Dataset items ▸

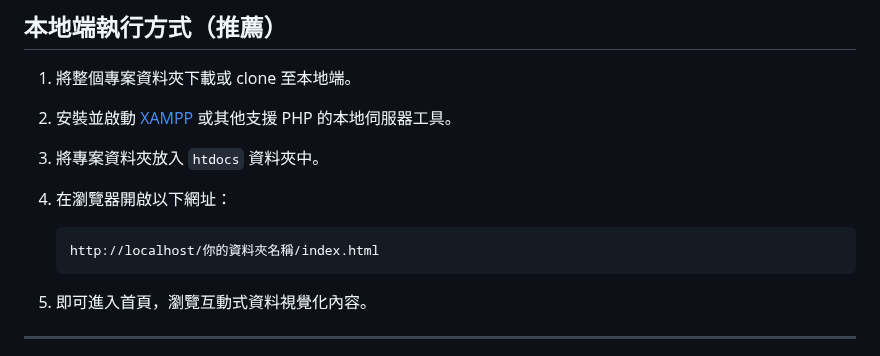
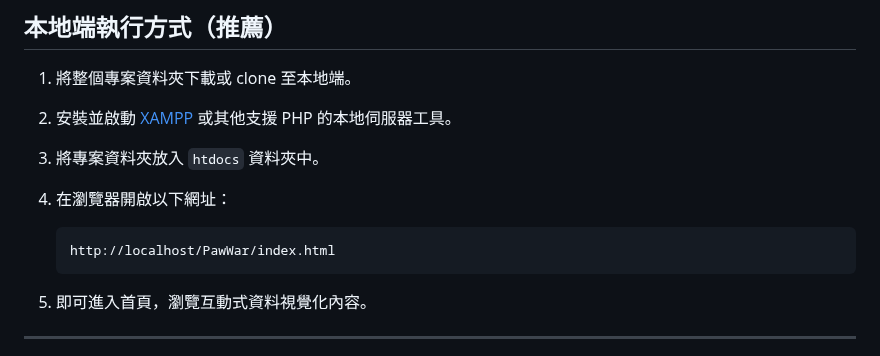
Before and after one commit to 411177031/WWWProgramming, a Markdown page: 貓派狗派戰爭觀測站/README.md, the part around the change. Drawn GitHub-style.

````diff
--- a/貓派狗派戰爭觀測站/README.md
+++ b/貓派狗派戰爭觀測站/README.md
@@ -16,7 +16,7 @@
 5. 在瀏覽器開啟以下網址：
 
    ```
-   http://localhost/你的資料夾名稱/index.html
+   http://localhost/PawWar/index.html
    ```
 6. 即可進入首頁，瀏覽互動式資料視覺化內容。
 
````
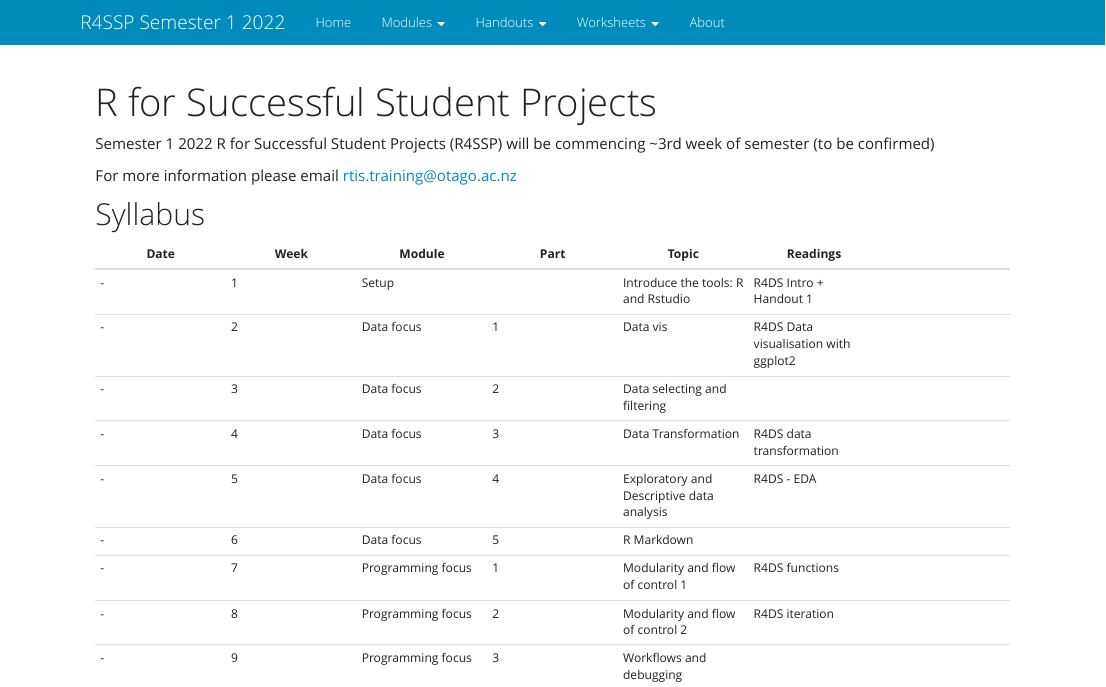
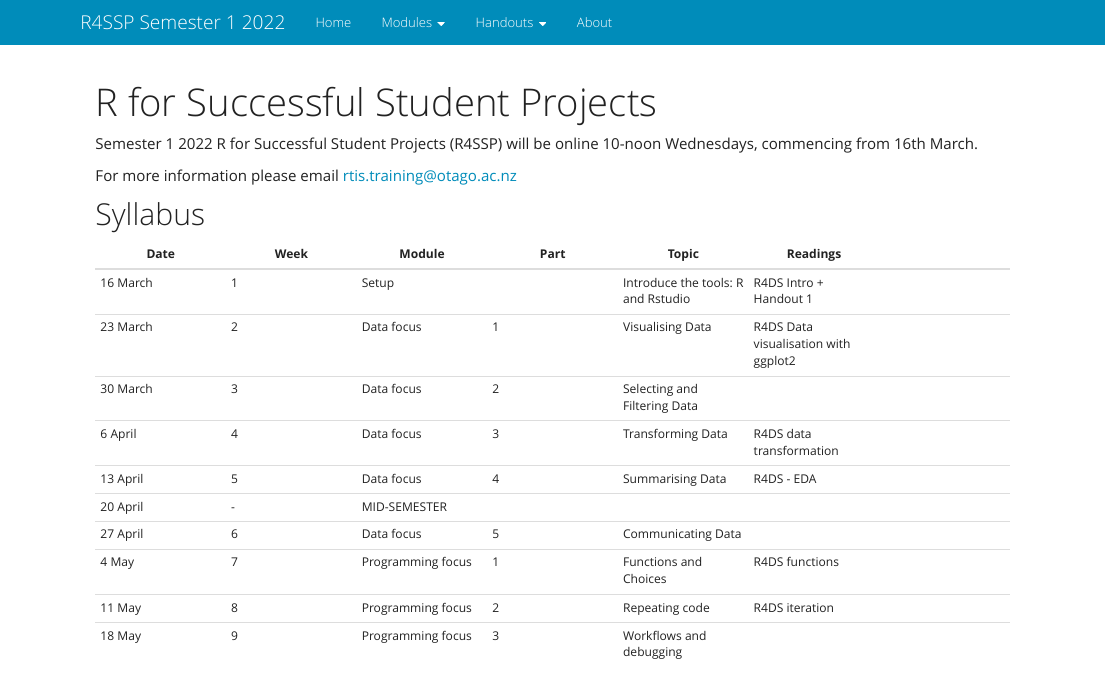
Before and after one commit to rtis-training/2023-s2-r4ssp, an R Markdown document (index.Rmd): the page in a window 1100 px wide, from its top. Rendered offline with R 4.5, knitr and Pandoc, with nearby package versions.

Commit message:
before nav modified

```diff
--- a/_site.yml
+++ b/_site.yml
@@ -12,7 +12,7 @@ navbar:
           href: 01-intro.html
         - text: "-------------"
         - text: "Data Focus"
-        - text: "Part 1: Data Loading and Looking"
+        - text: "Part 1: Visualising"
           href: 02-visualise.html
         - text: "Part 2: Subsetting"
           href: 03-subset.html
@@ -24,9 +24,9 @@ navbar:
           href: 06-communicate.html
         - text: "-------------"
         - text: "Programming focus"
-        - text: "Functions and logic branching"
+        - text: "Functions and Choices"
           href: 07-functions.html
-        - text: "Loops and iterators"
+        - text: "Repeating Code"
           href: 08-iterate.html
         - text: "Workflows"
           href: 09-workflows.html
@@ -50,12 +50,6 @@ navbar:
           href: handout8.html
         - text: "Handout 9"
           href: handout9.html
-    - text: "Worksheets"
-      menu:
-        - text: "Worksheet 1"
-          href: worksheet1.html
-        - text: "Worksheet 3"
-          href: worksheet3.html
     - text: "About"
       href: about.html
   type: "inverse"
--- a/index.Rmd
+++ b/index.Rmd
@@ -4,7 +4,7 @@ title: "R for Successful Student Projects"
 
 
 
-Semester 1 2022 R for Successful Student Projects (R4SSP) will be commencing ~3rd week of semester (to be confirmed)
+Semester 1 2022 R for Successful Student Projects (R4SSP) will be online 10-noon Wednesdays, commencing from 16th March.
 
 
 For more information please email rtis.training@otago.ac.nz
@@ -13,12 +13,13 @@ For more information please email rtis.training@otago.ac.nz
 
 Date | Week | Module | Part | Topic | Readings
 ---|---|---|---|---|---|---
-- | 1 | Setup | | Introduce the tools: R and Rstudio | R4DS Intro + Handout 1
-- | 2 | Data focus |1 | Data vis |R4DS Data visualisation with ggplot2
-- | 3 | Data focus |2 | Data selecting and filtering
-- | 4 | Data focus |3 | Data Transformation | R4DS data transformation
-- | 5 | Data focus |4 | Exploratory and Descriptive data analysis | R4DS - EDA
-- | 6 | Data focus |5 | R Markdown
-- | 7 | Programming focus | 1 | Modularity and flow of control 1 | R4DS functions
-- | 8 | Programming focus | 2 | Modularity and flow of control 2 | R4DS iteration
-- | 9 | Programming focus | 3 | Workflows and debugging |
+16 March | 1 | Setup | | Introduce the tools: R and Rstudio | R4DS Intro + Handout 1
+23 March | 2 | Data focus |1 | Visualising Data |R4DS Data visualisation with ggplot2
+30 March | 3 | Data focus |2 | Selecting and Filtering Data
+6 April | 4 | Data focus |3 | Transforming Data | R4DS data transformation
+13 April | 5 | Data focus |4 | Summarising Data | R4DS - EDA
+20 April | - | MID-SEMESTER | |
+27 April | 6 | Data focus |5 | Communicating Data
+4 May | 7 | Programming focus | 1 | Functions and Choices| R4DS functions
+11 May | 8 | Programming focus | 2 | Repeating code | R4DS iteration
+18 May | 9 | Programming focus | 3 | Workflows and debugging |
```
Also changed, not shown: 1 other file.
---
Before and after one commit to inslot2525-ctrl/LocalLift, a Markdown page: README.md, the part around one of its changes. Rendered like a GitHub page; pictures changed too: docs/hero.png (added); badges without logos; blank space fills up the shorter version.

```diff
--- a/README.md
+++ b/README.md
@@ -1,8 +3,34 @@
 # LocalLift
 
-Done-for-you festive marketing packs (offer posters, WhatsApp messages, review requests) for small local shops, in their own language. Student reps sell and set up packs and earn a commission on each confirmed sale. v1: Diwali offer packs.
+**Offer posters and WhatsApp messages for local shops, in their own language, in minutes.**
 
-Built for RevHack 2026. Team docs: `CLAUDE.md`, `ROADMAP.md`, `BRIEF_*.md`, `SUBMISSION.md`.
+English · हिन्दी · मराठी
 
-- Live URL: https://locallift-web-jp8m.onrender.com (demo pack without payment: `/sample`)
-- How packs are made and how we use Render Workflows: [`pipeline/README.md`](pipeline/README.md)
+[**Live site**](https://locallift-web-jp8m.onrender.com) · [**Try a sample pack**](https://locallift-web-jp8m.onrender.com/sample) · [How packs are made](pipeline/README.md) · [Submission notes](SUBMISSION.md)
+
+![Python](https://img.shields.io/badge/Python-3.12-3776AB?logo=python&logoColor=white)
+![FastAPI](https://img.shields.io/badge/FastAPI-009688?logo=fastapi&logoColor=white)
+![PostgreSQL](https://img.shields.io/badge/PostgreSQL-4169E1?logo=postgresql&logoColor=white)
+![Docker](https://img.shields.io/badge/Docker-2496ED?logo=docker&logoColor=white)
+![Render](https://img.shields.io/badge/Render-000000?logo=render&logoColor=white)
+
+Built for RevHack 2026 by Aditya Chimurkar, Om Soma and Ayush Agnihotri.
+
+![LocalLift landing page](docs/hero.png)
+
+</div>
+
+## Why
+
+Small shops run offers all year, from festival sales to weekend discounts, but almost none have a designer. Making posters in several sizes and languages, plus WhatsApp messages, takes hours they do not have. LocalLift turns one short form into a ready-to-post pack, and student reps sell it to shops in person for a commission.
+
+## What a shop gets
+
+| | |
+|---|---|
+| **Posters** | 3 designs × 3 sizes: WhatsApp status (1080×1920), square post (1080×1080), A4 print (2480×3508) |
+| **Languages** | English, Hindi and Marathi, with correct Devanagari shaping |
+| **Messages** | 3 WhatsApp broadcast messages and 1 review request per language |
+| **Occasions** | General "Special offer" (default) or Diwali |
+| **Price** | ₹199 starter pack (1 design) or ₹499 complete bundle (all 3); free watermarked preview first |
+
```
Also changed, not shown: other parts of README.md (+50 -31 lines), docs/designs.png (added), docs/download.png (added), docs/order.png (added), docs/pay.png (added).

Aim of the task ▸ Go through the records above and copy every line with the word "their".

Response to this exercise ▸
-Done-for-you festive marketing packs (offer posters, WhatsApp messages, review requests) for small local shops, in their own language. Student reps sell and set up packs and earn a commission on each confirmed sale. v1: Diwali offer packs.
+**Offer posters and WhatsApp messages for local shops, in their own language, in minutes.**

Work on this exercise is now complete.